Happy Wildcrafting Wednesday!
Today’s plant is a little New Mexico native flower nestled in with its family of plants! Can you guess which one it is?
Also known as cranesbill, Geranium maculatum is a very special geranium varietal not to be confused with the standard varietal of geranium.
It is known as a highly effective astringent with low to no toxicity and a mild alterative property (typically a strong/tonifying herb that brings a congested or atrophied bodily function back into balance).
It is used to tonify the mucous membranes of the digestive system as well as topically on wounds or as a skin tonic.
Wild geranium can be found all over North America amongst fields, mountains, roadsides, and basically anywhere is has found itself and can get a steady, albeit sparse, water supply.
Identify by the small, fragrant, pale pink to lilac-coloured five-petaled flowers and by the five-lobed, palmate, deep green leaves.
Harvest flowers in late spring to midsummer alongside leaves which are potent basically until the frost. Roots may be harvest in the fall. As always, leave enough for the birds and the bees.
You can dry and or tincture for later internal needs, or make a poultice and try your hand at wound healing.

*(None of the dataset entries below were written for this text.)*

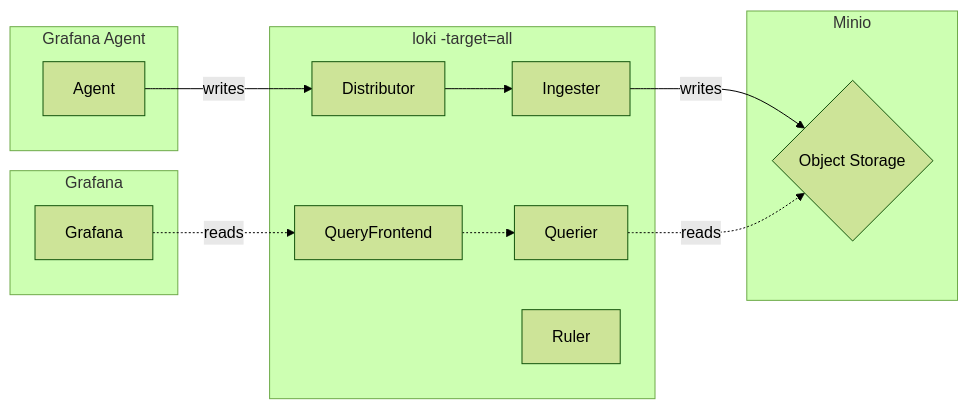
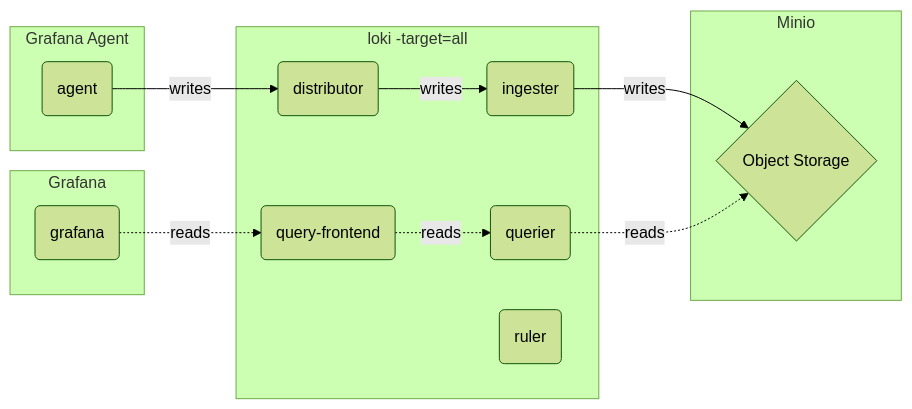
One commit to qclaogui/codelab-monitoring changed the first of 2 diagrams in docker-compose/monolithic-mode/logs/README.md. Above: the diagram before and after it, drawn with Mermaid (forest theme). The commit also changed other lines of this file and 5 other files, not shown here.

Commit message:
Flowchart code clean

````diff
--- a/docker-compose/monolithic-mode/logs/README.md
+++ b/docker-compose/monolithic-mode/logs/README.md
@@ -7,25 +7,23 @@
 ```mermaid
 flowchart LR
-    Agent   --> |writes| Distributor   --> Ingester --> |writes| ObjectStorage
-    Grafana -.->|reads | QueryFrontend -.-> Querier -.->|reads | ObjectStorage
+    A --> |writes| D   -->|writes| I  -->|writes| M
+    G -.->|reads | QF -.->|reads | Q -.->|reads | M
 
     subgraph Minio
-        ObjectStorage{"Object Storage"}
+        M{"Object Storage"}
     end
-
-    subgraph GrafanaAgent["Grafana Agent"]
-        Agent
+    subgraph Agent["Grafana Agent"]
+        A("agent")
     end
-
-    subgraph GFGraph["Grafana"]
-        Grafana
+    subgraph Grafana
+        G("grafana")
     end
 
     subgraph Loki["loki -target=all"]
-        Ingester
-        Distributor
-        Ruler
-        Querier
-        QueryFrontend
+        I("ingester")
+        D("distributor")
+        R("ruler")
+        Q("querier")
+        QF("query-frontend")
     end
 ```
````
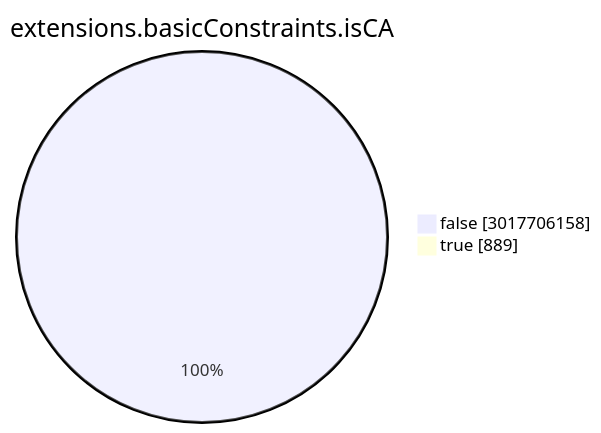
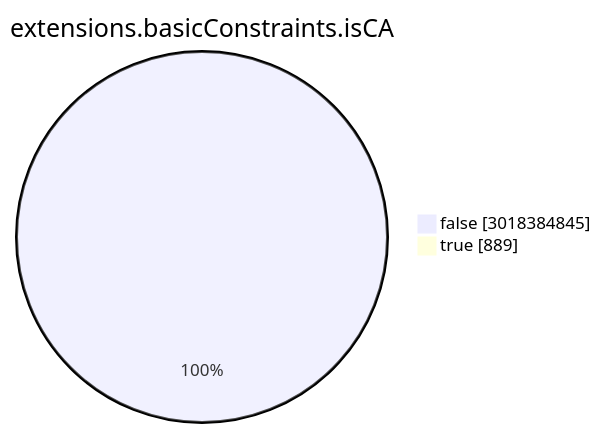
One commit to christiankrug/ctmonitor_visualization changed the seventh of 15 diagrams in TOTAL/README.md. Above: the diagram before and after it, drawn with Mermaid. The commit also changed other lines of this file, not shown here.

````diff
--- a/TOTAL/README.md
+++ b/TOTAL/README.md
@@ -3085,6 +3085,6 @@
 ```mermaid
 pie showData
 title extensions.basicConstraints.isCA
-"false" :3017706158
+"false" :3018384845
 "true" :889
 ```
````
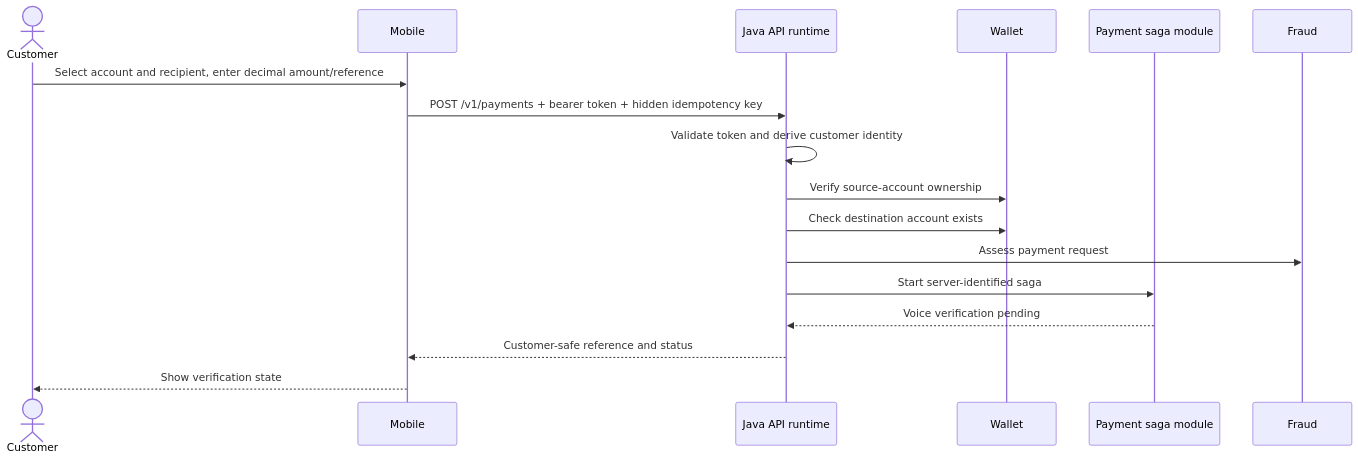
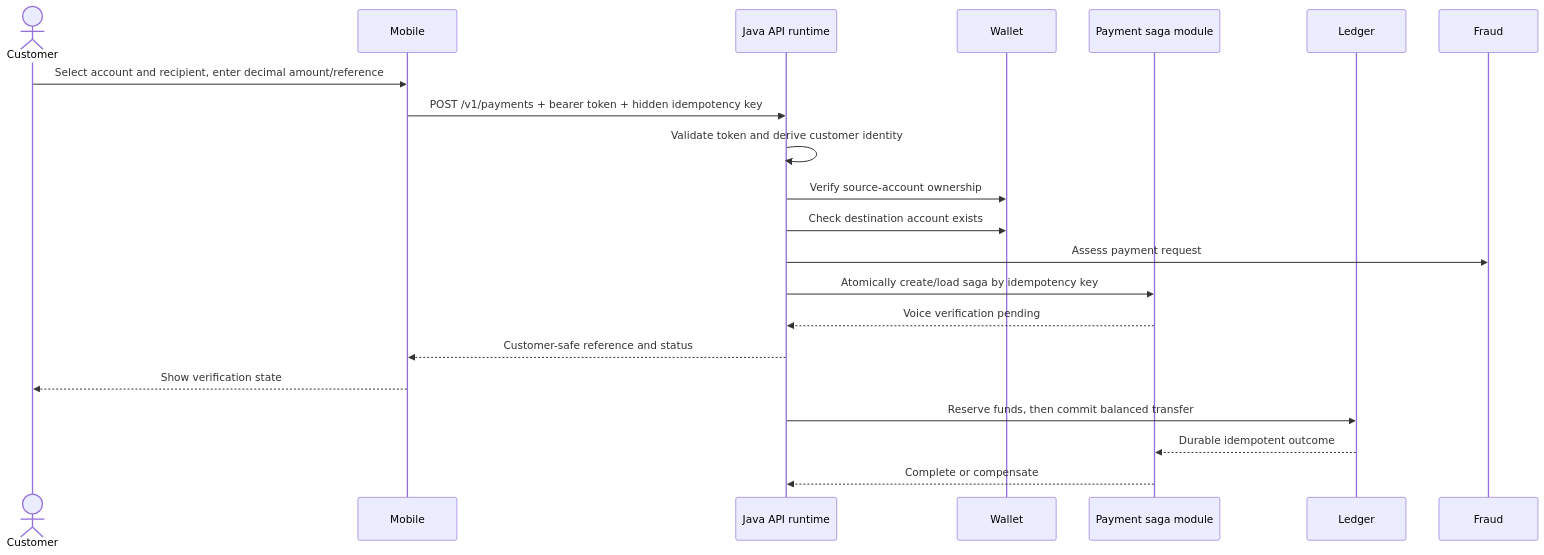
Before and after one commit to Tumelo4/voice-secure-wallet: the diagram in docs/architecture/current-payment-flow.md, drawn with Mermaid. The commit also changed other lines of this file and 30 other files, not shown here.

````diff
--- a/docs/architecture/current-payment-flow.md
+++ b/docs/architecture/current-payment-flow.md
@@ -3,20 +3,24 @@
 ```mermaid
 sequenceDiagram
     actor Customer
     participant Mobile
     participant API as Java API runtime
     participant Wallet
     participant Payment as Payment saga module
+    participant Ledger
     participant Fraud
 
     Customer->>Mobile: Select account and recipient, enter decimal amount/reference
     Mobile->>API: POST /v1/payments + bearer token + hidden idempotency key
     API->>API: Validate token and derive customer identity
     API->>Wallet: Verify source-account ownership
     API->>Wallet: Check destination account exists
     API->>Fraud: Assess payment request
-    API->>Payment: Start server-identified saga
+    API->>Payment: Atomically create/load saga by idempotency key
     Payment-->>API: Voice verification pending
     API-->>Mobile: Customer-safe reference and status
     Mobile-->>Customer: Show verification state
+    API->>Ledger: Reserve funds, then commit balanced transfer
+    Ledger-->>Payment: Durable idempotent outcome
+    Payment-->>API: Complete or compensate
 ```
````
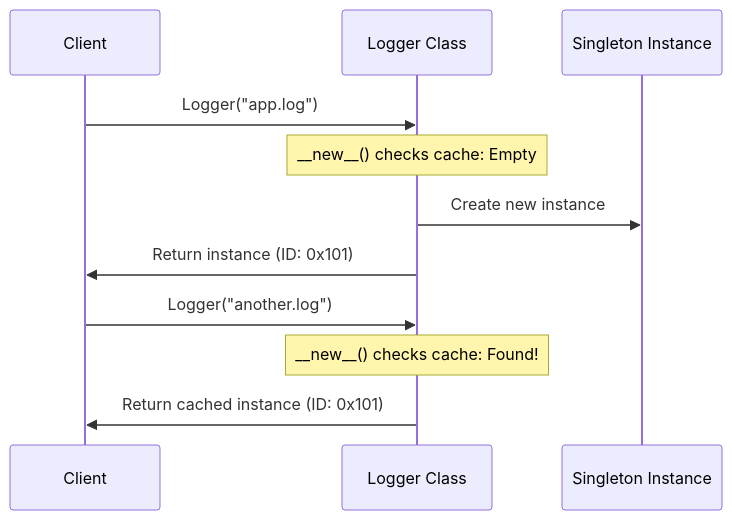
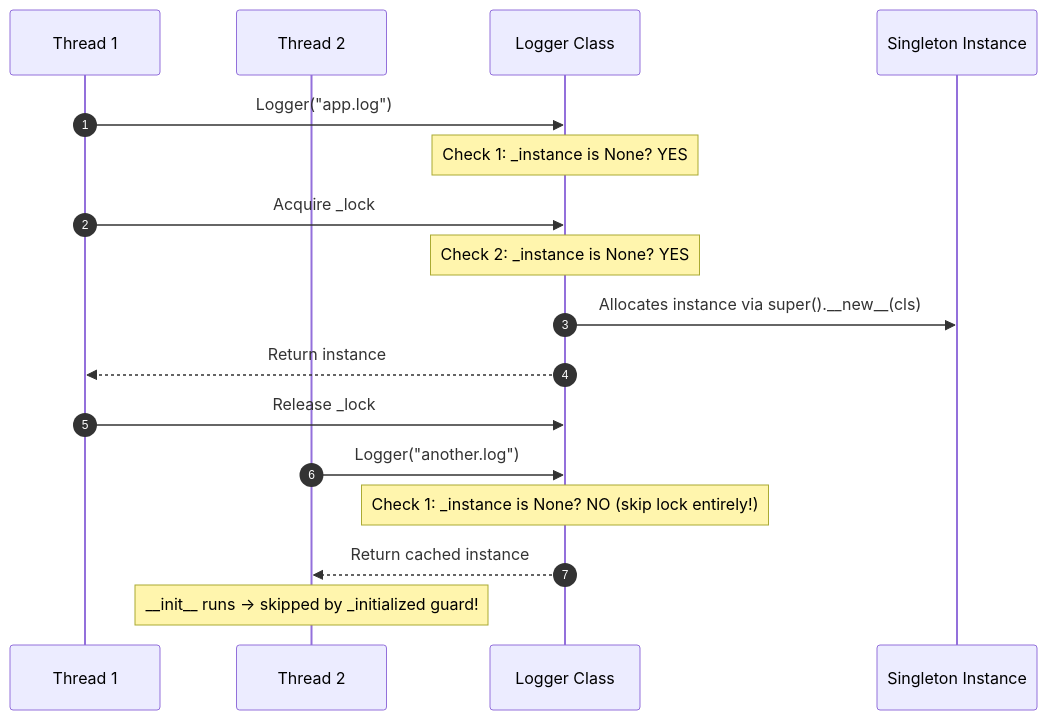
One commit to chahatsagarmain/lld changed the second of 2 diagrams in singleton/README.md. Above: the diagram before and after it, drawn with Mermaid. The commit also changed other lines of this file and 13 other files, not shown here.

````diff
--- a/singleton/README.md
+++ b/singleton/README.md
@@ -22,15 +58,21 @@
 ```mermaid
 sequenceDiagram
-    participant Client
-    participant Logger Class
-    participant Singleton Instance
+    autonumber
+    participant T1 as Thread 1
+    participant T2 as Thread 2
+    participant Logger as Logger Class
+    participant Inst as Singleton Instance
 
-    Client->>Logger Class: Logger("app.log")
-    Note over Logger Class: __new__() checks cache: Empty
-    Logger Class->>Singleton Instance: Create new instance
-    Logger Class->>Client: Return instance (ID: 0x101)
-    
-    Client->>Logger Class: Logger("another.log")
-    Note over Logger Class: __new__() checks cache: Found!
-    Logger Class->>Client: Return cached instance (ID: 0x101)
+    T1->>Logger: Logger("app.log")
+    Note over Logger: Check 1: _instance is None? YES
+    T1->>Logger: Acquire _lock
+    Note over Logger: Check 2: _instance is None? YES
+    Logger->>Inst: Allocates instance via super().__new__(cls)
+    Logger-->>T1: Return instance
+    T1->>Logger: Release _lock
+
+    T2->>Logger: Logger("another.log")
+    Note over Logger: Check 1: _instance is None? NO (skip lock entirely!)
+    Logger-->>T2: Return cached instance
+    Note over T2: __init__ runs -> skipped by _initialized guard!
 ```
````
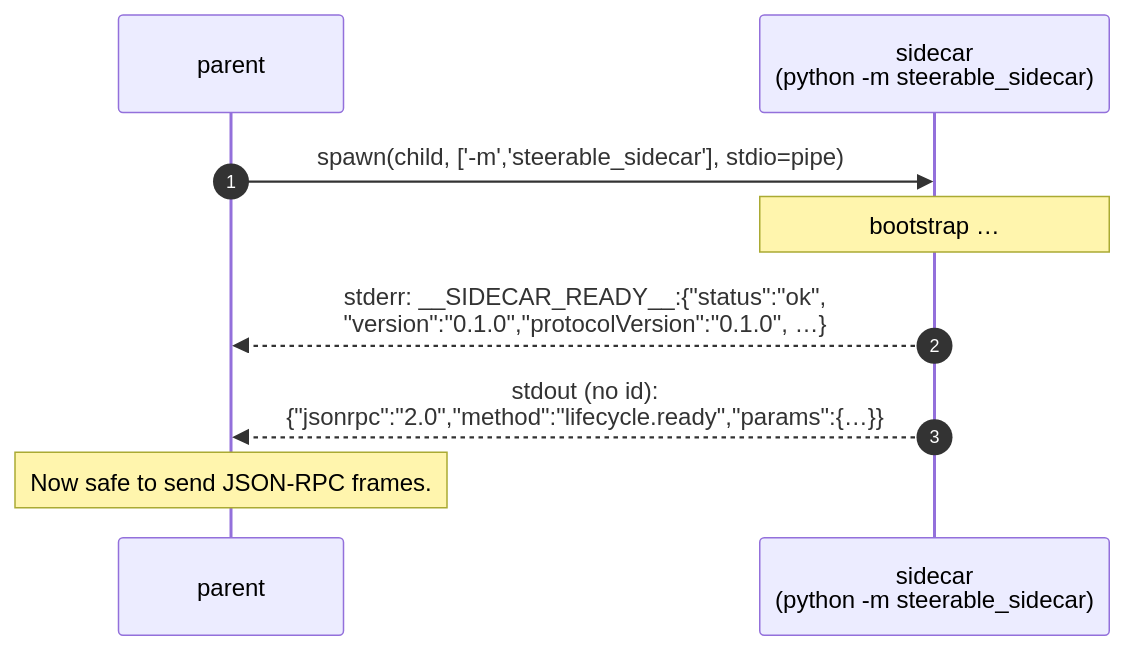
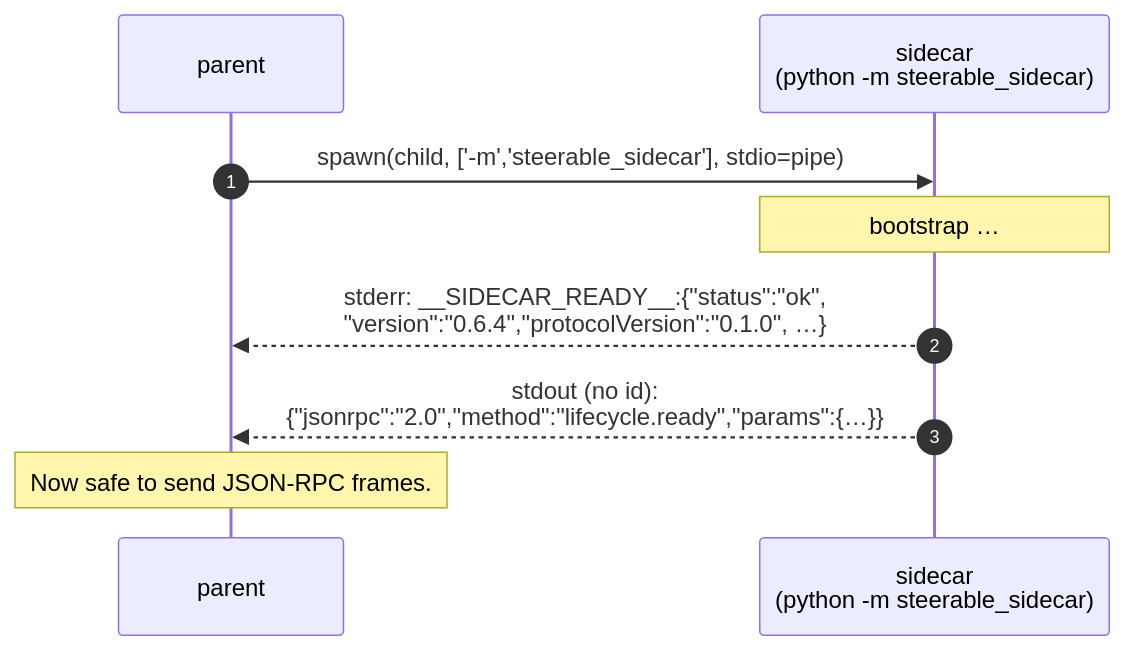
Before and after one commit to pathlyapp/opensteerable: the diagram in docs/spec/sidecar.md, drawn with Mermaid. The commit also changed other lines of this file and 9 other files, not shown here.

````diff
--- a/docs/spec/sidecar.md
+++ b/docs/spec/sidecar.md
@@ -17,12 +17,12 @@
 ```mermaid
 sequenceDiagram
     autonumber
     participant P as parent
     participant S as sidecar<br/>(python -m steerable_sidecar)
 
     P->>S: spawn(child, ['-m','steerable_sidecar'], stdio=pipe)
     Note over S: bootstrap …
-    S-->>P: stderr: __SIDECAR_READY__:{"status":"ok",<br/>"version":"0.1.0","protocolVersion":"0.1.0", …}
+    S-->>P: stderr: __SIDECAR_READY__:{"status":"ok",<br/>"version":"0.6.4","protocolVersion":"0.1.0", …}
     S-->>P: stdout (no id):<br/>{"jsonrpc":"2.0","method":"lifecycle.ready","params":{…}}
     Note over P: Now safe to send JSON-RPC frames.
 ```
````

A personal favourite is to infuse it in a bit of almond oil and use as a pore-shrinking, antiseptic facial serum.
Happy wilding, folks.